# [Material for this task]
··········
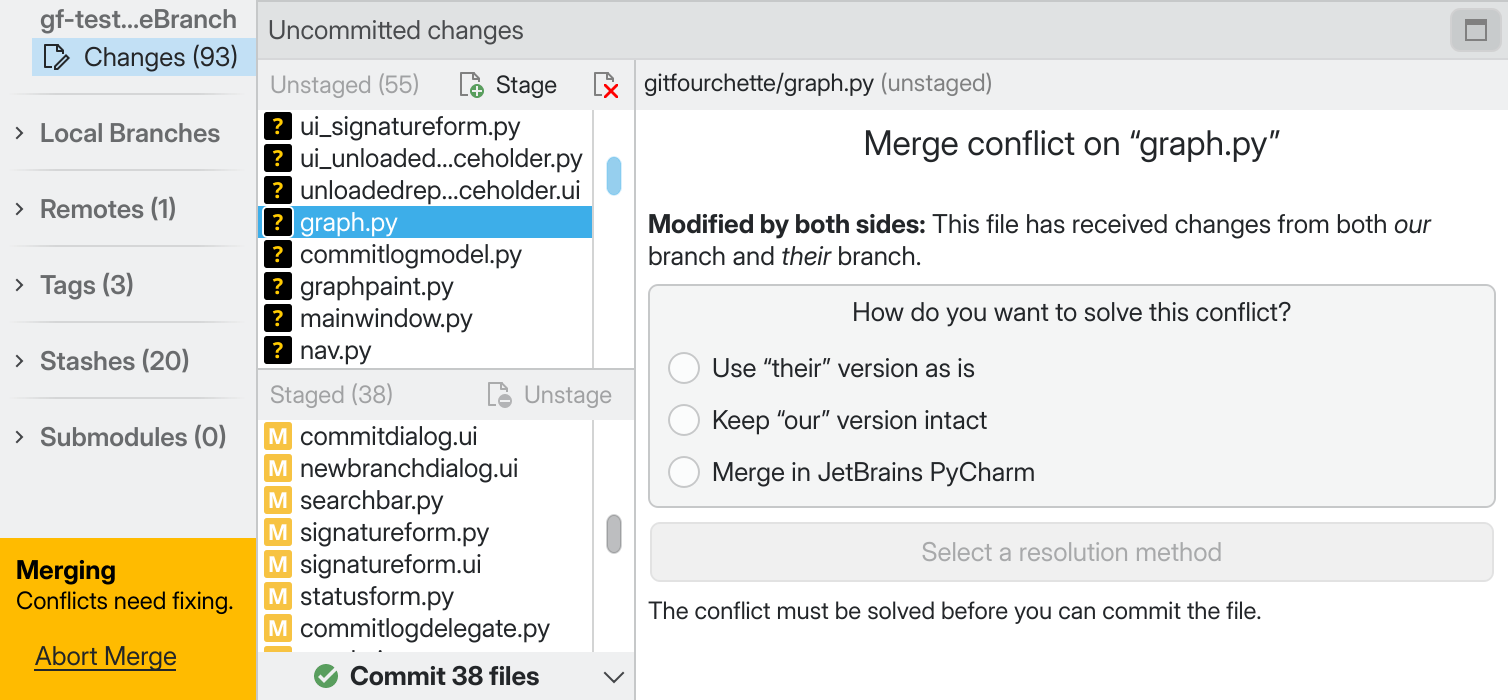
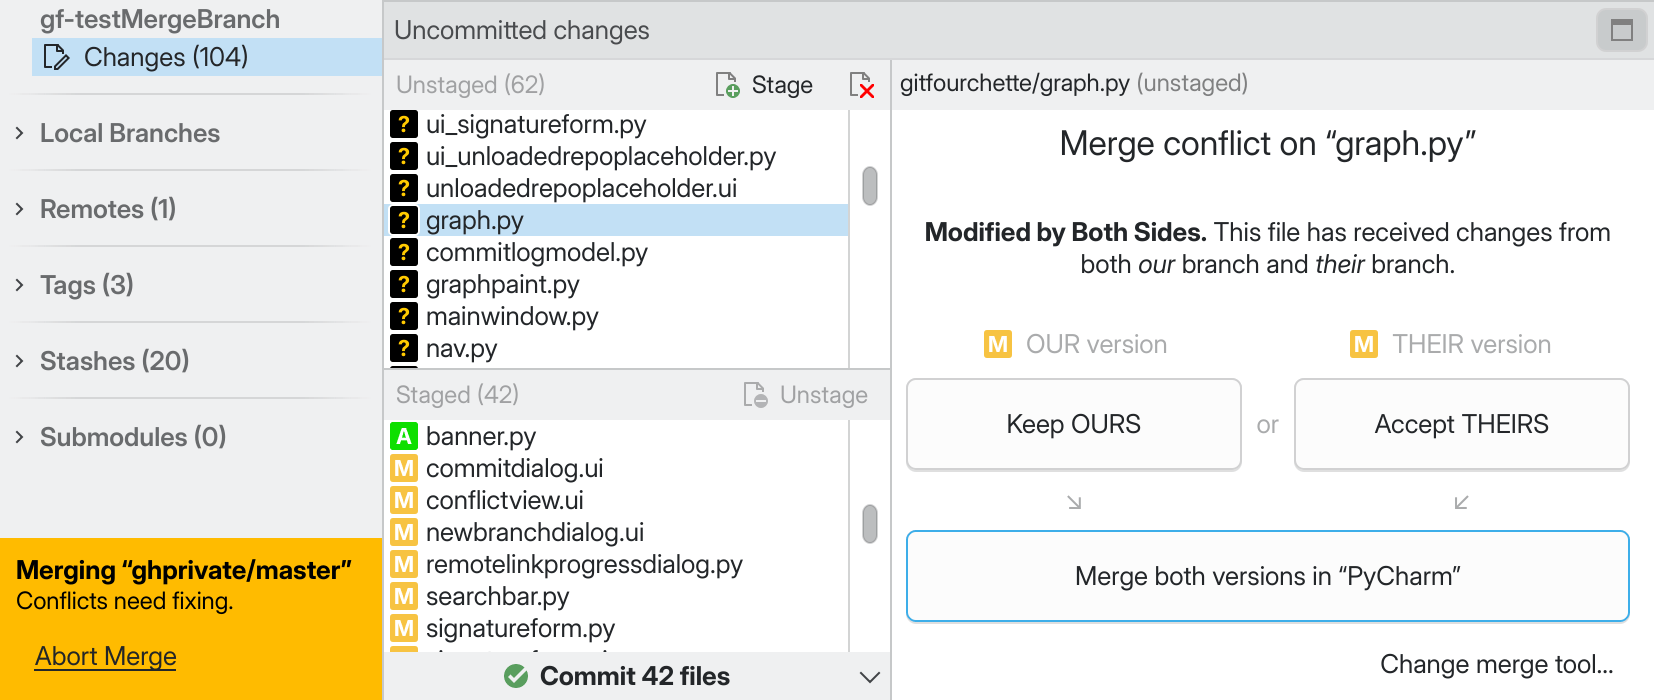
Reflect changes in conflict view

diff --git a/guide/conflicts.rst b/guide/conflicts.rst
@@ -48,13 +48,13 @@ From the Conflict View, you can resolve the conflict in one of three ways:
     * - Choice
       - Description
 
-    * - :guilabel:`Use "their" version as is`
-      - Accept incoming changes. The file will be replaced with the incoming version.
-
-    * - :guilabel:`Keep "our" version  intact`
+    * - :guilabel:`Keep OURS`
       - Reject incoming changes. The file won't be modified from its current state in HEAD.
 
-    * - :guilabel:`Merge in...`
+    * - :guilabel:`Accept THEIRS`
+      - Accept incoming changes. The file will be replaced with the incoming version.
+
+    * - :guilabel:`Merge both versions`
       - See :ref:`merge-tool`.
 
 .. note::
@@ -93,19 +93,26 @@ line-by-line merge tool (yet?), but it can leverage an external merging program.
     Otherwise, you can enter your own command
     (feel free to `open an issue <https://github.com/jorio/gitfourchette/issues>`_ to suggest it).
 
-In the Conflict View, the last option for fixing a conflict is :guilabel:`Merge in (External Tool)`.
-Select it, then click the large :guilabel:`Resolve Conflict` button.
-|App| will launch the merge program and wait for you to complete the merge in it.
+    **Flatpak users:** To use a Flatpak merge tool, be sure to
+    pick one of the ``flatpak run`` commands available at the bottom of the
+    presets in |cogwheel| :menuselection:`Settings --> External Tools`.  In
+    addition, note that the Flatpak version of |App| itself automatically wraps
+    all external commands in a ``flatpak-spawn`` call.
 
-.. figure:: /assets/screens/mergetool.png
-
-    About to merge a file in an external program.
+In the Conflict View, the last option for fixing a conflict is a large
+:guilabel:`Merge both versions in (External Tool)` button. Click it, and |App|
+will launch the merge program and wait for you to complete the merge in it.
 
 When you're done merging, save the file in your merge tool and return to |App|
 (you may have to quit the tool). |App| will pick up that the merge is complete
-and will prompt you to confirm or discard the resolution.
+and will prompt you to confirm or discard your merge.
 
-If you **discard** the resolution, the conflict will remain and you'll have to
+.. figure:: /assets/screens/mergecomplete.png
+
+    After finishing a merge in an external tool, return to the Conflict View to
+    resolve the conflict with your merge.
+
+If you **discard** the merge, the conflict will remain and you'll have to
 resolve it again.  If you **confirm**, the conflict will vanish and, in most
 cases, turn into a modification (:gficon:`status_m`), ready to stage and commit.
··········
# [What the exercise asks]
In the listing above, find the line with "-In the Conflict" and the line with "all external commands", then print exactly those lines and every line between them.

# [Written reply]
-In the Conflict View, the last option for fixing a conflict is :guilabel:`Merge in (External Tool)`.
-Select it, then click the large :guilabel:`Resolve Conflict` button.
-|App| will launch the merge program and wait for you to complete the merge in it.
+    **Flatpak users:** To use a Flatpak merge tool, be sure to
+    pick one of the ``flatpak run`` commands available at the bottom of the
+    presets in |cogwheel| :menuselection:`Settings --> External Tools`.  In
+    addition, note that the Flatpak version of |App| itself automatically wraps
+    all external commands in a ``flatpak-spawn`` call.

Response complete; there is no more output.